_EXERCISE REQUIREMENTS_. Please copy each line of the listing below in which the word "Dashboard" appears.

_MATERIAL PROVIDED_.
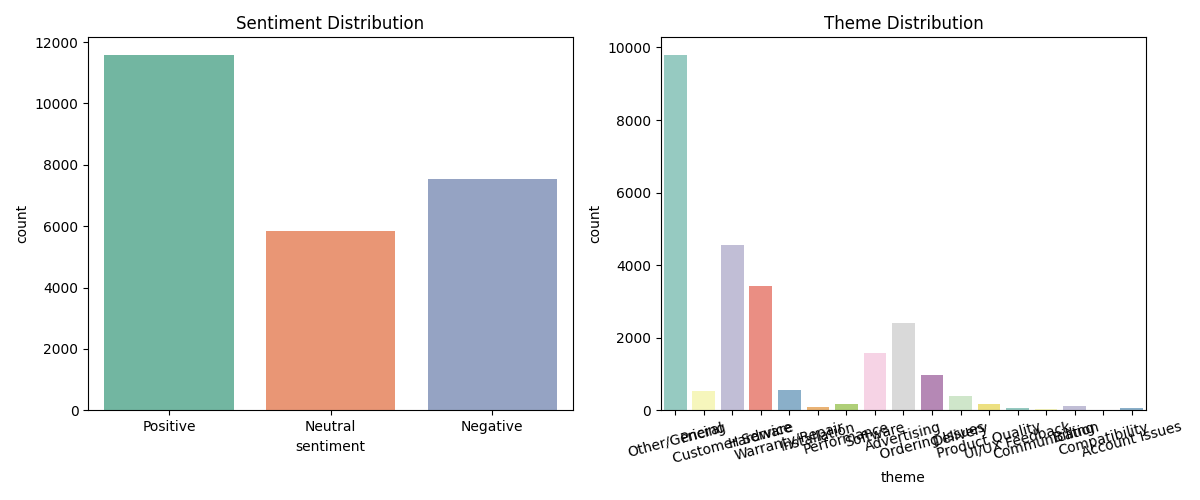
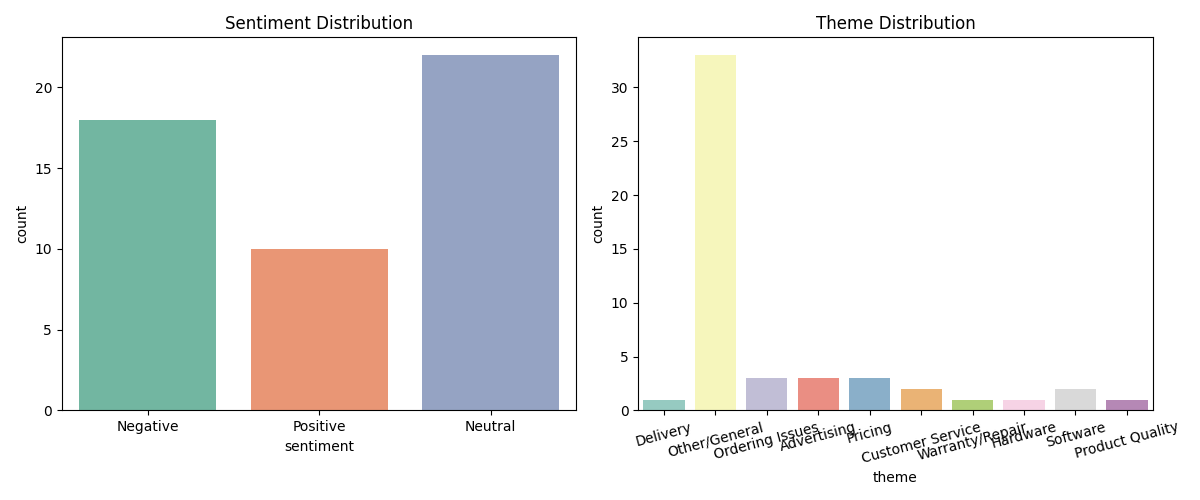
working reddit live stream data

diff --git a/streamlit_app.py b/streamlit_app.py
@@ -4,6 +4,13 @@ import plotly.express as px
 from scripts.map_insights import generate_action_items
 from scripts.generate_ai_suggestions import generate_bart_suggestions
 from jiraAutomation.create_jira_ticket import create_jira_ticket
+from scripts.reddit_stream import stream_reddit_comments
+from scripts.preprocess_data import preprocess_dataset
+from scripts.sentiment_analysis import run_sentiment_analysis
+from scripts.theme_classification import classify_themes
+import os
+
+st.set_page_config(layout="wide", page_title="AI-Powered Customer Insight Dashboard")
 
 # UI Styling
 st.markdown("""
@@ -19,25 +26,48 @@ st.markdown("""
     </style>
 """, unsafe_allow_html=True)
 
-st.set_page_config(layout="wide", page_title="AI-Powered Customer Insight Dashboard")
-
-# Centered Title
+# Title
 st.markdown("<div style='text-align: center; font-size: 32px; font-weight: bold;'>📊 Dell Tweets Insight Dashboard</div>", unsafe_allow_html=True)
 
-# Load processed data
+# File paths
 DATA_PATH = "data/processed/dell_themes.csv"
+LIVE_PATH = "data/processed/live_themes.csv"
+
+# Sidebar source selector
+st.sidebar.title("📂 Data Source")
+data_source = st.sidebar.radio("Select Data Source:", ["Kaggle", "Live"])
 
 @st.cache_data
-def load_data():
+def load_kaggle_data():
     return pd.read_csv(DATA_PATH)
 
-df = load_data()
+@st.cache_data
+def load_live_data():
+    st.info("🔍 Fetching Live Reddit data...")
+    live_df = stream_reddit_comments(subreddit_name="technology", limit=100)
+    if not live_df.empty:
+        preprocess_dataset("data/raw/reddit_stream.csv", "data/processed/live_cleaned.csv")
+        run_sentiment_analysis("data/processed/live_cleaned.csv", "data/processed/live_sentiment.csv")
+        df = pd.read_csv("data/processed/live_sentiment.csv")
+        df = classify_themes(df)
+        df.to_csv(LIVE_PATH, index=False)
+        st.success(f"✅ Live data processed ({len(df)} records)")
+        return df
+    else:
+        st.error("⚠ No live data fetched.")
+        return pd.DataFrame()
 
-# Top right checkbox
+# Load data based on source
+df = load_kaggle_data() if data_source == "Kaggle" else load_live_data()
+
+if df.empty:
+    st.warning("⚠ No data available. Please check the source.")
+    st.stop()
+
+# Checkbox to show raw data
 col1, col2 = st.columns([10, 1])
 with col2:
     show_data = st.checkbox("Show raw data")
-
 if show_data:
     st.dataframe(df.head())
 
@@ -91,7 +121,6 @@ with col_f1:
 with col_f2:
     theme_filter = st.selectbox("Filter tweets by theme", options=["All"] + sorted(df['theme'].unique()))
 
-# Apply filters
 filtered = df.copy()
 if sent_filter != "All":
     filtered = filtered[filtered['sentiment'] == sent_filter]
@@ -105,90 +134,53 @@ with st.expander("📂 View Filtered Tweets"):
 # Suggested Action Items
 st.subheader("🛠 Suggested Action Items Based on Feedback")
 actions_by_sentiment = generate_action_items(df)
-
 for sentiment, actions in actions_by_sentiment.items():
     st.markdown(f"### {sentiment} Feedback")
-
     if actions:
-        cleaned_actions = [
-            (action.replace("Promote as testimonial for ", "")
-                   .replace("Note neutral feedback for ", "")
-                   .replace("Route negative feedback to ", "")
-                   .replace("Escalate to support team for ", ""), count)
-            for action, count in actions
-        ]
+        cleaned_actions = [(a.replace("Promote as testimonial for ", "")
+                             .replace("Note neutral feedback for ", "")
+                             .replace("Route negative feedback to ", "")
+                             .replace("Escalate to support team for ", ""), c)
+                            for a, c in actions]
         action_df = pd.DataFrame(cleaned_actions, columns=["Action Area", "Mentions"])
         col1, col2 = st.columns([1, 1])
         with col1:
             st.dataframe(action_df.sort_values(by="Mentions", ascending=False))
         with col2:
-            fig = px.pie(
-                action_df,
-                names="Action Area",
-                values="Mentions",
-                hole=0.4,
-                title=f"{sentiment} Feedback Distribution",
-                color_discrete_sequence=px.colors.qualitative.Pastel
-            )
+            fig = px.pie(action_df, names="Action Area", values="Mentions", hole=0.4,
+                         title=f"{sentiment} Feedback Distribution",
+                         color_discrete_sequence=px.colors.qualitative.Pastel)
             st.plotly_chart(fig, use_container_width=True)
 
-# 🤖 AI-Powered Suggestions
+# AI Suggestions
 st.subheader("🤖 AI-Generated Action Suggestions (Negative)")
-
 with st.spinner("Generating suggestions using BART model..."):
-    from transformers import pipeline
-    from scripts.generate_ai_suggestions import generate_bart_suggestions
-
     ai_suggestions = generate_bart_suggestions(df)
-
 if ai_suggestions:
     ai_df = pd.DataFrame(ai_suggestions, columns=["Theme", "Mentions", "Suggested Action"])
     st.dataframe(ai_df, use_container_width=True)
-else:
-    st.warning("No suggestions generated.")
 
 # Jira Ticket Creation
-# 🚨 Suggested Jira Tickets Based on AI Suggestions
-st.subheader("🚨 Suggested Jira Tickets Based on AI Suggestions (Top 3 Negative Themes)")
 
-from scripts.generate_ai_suggestions import generate_bart_suggestions
+st.subheader("🚨 Suggested Jira Tickets (Top Negative Themes)")
 
-ai_suggestions = generate_bart_suggestions(df)
+if st.button("Create Test Jira Ticket"):
+    issue_key = create_jira_ticket("Python Test from Streamlit", "Testing from Streamlit app")
+    if issue_key:
+        st.success(f"✅ Created Jira ticket: {issue_key}")
+    else:
+        st.error("❌ Failed to create Jira ticket")
 
-if ai_suggestions:
-    for i, (theme, count, suggestion) in enumerate(ai_suggestions):
-        st.markdown(f"**{i+1}. {theme}** — {count} mentions")
-        if st.button(f"Create Jira Ticket for {theme}", key=f"ai_ticket_{i}"):
-            summary = f"Negative Feedback - {theme[:40]}"
-            description = suggestion
-            issue_key = create_jira_ticket(summary, description)
-            if issue_key:
-                st.success(f"✅ Jira ticket created: {issue_key}")
-            else:
-                st.error("❌ Failed to create Jira ticket.")
-else:
-    st.info("No AI-generated suggestions available to create Jira tickets.")
-
-# 📥 Export Action Items
+# Export Actions
 st.subheader("📥 Export Action Items")
-
 col_exp1, col_exp2 = st.columns([1, 1])
-
 with col_exp1:
-    export_sentiment = st.selectbox(
-        "Choose sentiment to export",
-        ["Negative", "Positive", "Neutral"],
-        key="export_sentiment"
-    )
-
+    export_sentiment = st.selectbox("Choose sentiment to export", ["Negative", "Positive", "Neutral"])
 with col_exp2:
     export_data = actions_by_sentiment.get(export_sentiment, [])
     if export_data:
         df_export = pd.DataFrame(export_data, columns=["Action", "Mentions"])
-        st.download_button(
-            label="📥 Download CSV",
-            data=df_export.to_csv(index=False),
-            file_name=f"{export_sentiment.lower()}_actions.csv",
-            mime='text/csv',
-            key="download_btn"
-        )
+        st.download_button(label="📥 Download CSV",
+                           data=df_export.to_csv(index=False),
+                           file_name=f"{export_sentiment.lower()}_actions.csv",
+                           mime='text/csv')

diff --git a/main.py b/main.py
@@ -1,3 +1,9 @@
+# main.py
+
+import os
+import pandas as pd
+from dotenv import load_dotenv
+
 from scripts.load_data import load_data
 from scripts.preprocess_data import preprocess_dataset
 from scripts.sentiment_analysis import run_sentiment_analysis
@@ -5,34 +11,50 @@ from scripts.theme_classification import classify_themes
 from scripts.map_insights import map_insights, generate_action_items
 from scripts.visualize_summary import plot_sentiment_theme_distribution
 from scripts.generate_ai_suggestions import generate_bart_suggestions
-import pandas as pd
+from scripts.reddit_stream import stream_reddit_comments
 
+# Load environment variables
+load_dotenv()
+
+LIVE_MODE = os.getenv("LIVE_MODE", "False").lower() == "true"
 
 def main():
+    if LIVE_MODE:
+        print("🌐 LIVE MODE ENABLED: Streaming Reddit data...")
+        stream_reddit_comments(subreddit_name="technology", limit=50)
+        raw_path = "data/raw/reddit_stream.csv"
+    else:
+        print("📂 OFFLINE MODE: Using Kaggle dataset...")
+        raw_path = "data/raw/dell_cleaned.csv"
+
+    # Step 1: Load Data
     print("🔹 Step 1: Loading raw data...")
-    raw_path = "data/raw/dell_tweets.csv"
     df_raw = load_data(raw_path)
 
-    print("🔹 Step 2: Preprocessing tweets...")
-    cleaned_path = "data/processed/dell_cleaned.csv"
+    # Step 2: Preprocess
+    print("🔹 Step 2: Preprocessing data...")
+    cleaned_path = "data/processed/cleaned_data.csv"
     preprocess_dataset(raw_path, cleaned_path)
 
+    # Step 3: Sentiment Analysis
     print("🔹 Step 3: Running sentiment analysis...")
-    sentiment_path = "data/processed/dell_sentiment.csv"
+    sentiment_path = "data/processed/sentiment_data.csv"
     run_sentiment_analysis(cleaned_path, sentiment_path)
 
+    # Step 4: Theme Classification
     print("🔹 Step 4: Classifying themes...")
     df = pd.read_csv(sentiment_path)
     df = classify_themes(df)
-    theme_path = "data/processed/dell_themes.csv"
+    theme_path = "data/processed/final_data.csv"
     df.to_csv(theme_path, index=False)
 
+    # Step 5: Insights Summary
     print("🔹 Step 5: Mapping summary insights...")
     insights = map_insights(df)
-    print("\n📊 Insight Summary:")
     for line in insights:
         print("•", line)
 
+    # Step 6: Action Items
     print("\n🔹 Step 6: Generating action items...")
     actions = generate_action_items(df)
     for sentiment, items in actions.items():
@@ -40,17 +62,17 @@ def main():
         for action, count in items:
             print(f"• {action} — {count} mentions")
 
+    # Step 7: Visualizations
     print("\n🔹 Step 7: Generating visualizations...")
     plot_sentiment_theme_distribution(theme_path)
 
-    # Optional: AI summarization preview
-    print("\n🔹 Step 8: AI-generated improvement ideas (from comments):")
+    # Step 8: AI Suggestions
+    print("\n🔹 Step 8: AI-generated improvement ideas...")
     ai_suggestions = generate_bart_suggestions(df)
     for theme, count, idea in ai_suggestions:
         print(f"\n📌 {theme} ({count} mentions):\n👉 {idea}")
 
     print("\n✅ Pipeline completed successfully.")
-
 
 if __name__ == "__main__":
     main()

diff --git a/scripts/reddit_stream.py b/scripts/reddit_stream.py
@@ -1,0 +1,45 @@
+import praw
+import os
+import pandas as pd
+from datetime import datetime
+from dotenv import load_dotenv
+
+load_dotenv()
+
+# Reddit API setup
+reddit = praw.Reddit(
+    client_id=os.getenv("REDDIT_CLIENT_ID"),
+    client_secret=os.getenv("REDDIT_CLIENT_SECRET"),
+    username=os.getenv("REDDIT_USERNAME"),
+    password=os.getenv("REDDIT_PASSWORD"),
+    user_agent=os.getenv("REDDIT_USER_AGENT")
+)
+
+OUTPUT_PATH = "data/raw/reddit_stream.csv"
+
+def stream_reddit_comments(subreddit_name="technology", limit=10):
+    print(f"🔍 Streaming from subreddit: {subreddit_name}")
+    subreddit = reddit.subreddit(subreddit_name)
+
+    data = []
+    for post in subreddit.new(limit=limit):
+        created_dt = datetime.utcfromtimestamp(post.created_utc).strftime('%Y-%m-%d %H:%M:%S')
+        
+        text_content = (post.title or "") + " " + (post.selftext or "")
+        
+        data.append({
+            "Datetime": created_dt,
+            "Tweet Id": post.id,
+            "Text": text_content.strip(),
+            "Username": str(post.author)
+        })
+
+    df = pd.DataFrame(data)
+    
+    # Save in Kaggle-compatible format
+    df.to_csv(OUTPUT_PATH, index=False)
+    print(f"✅ Saved {len(df)} Reddit posts to {OUTPUT_PATH}")
+    return df
+
+if __name__ == "__main__":
+    stream_reddit_comments()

_OUTPUT_.
+st.set_page_config(layout="wide", page_title="AI-Powered Customer Insight Dashboard")
-st.set_page_config(layout="wide", page_title="AI-Powered Customer Insight Dashboard")
 st.markdown("<div style='text-align: center; font-size: 32px; font-weight: bold;'>📊 Dell Tweets Insight Dashboard</div>", unsafe_allow_html=True)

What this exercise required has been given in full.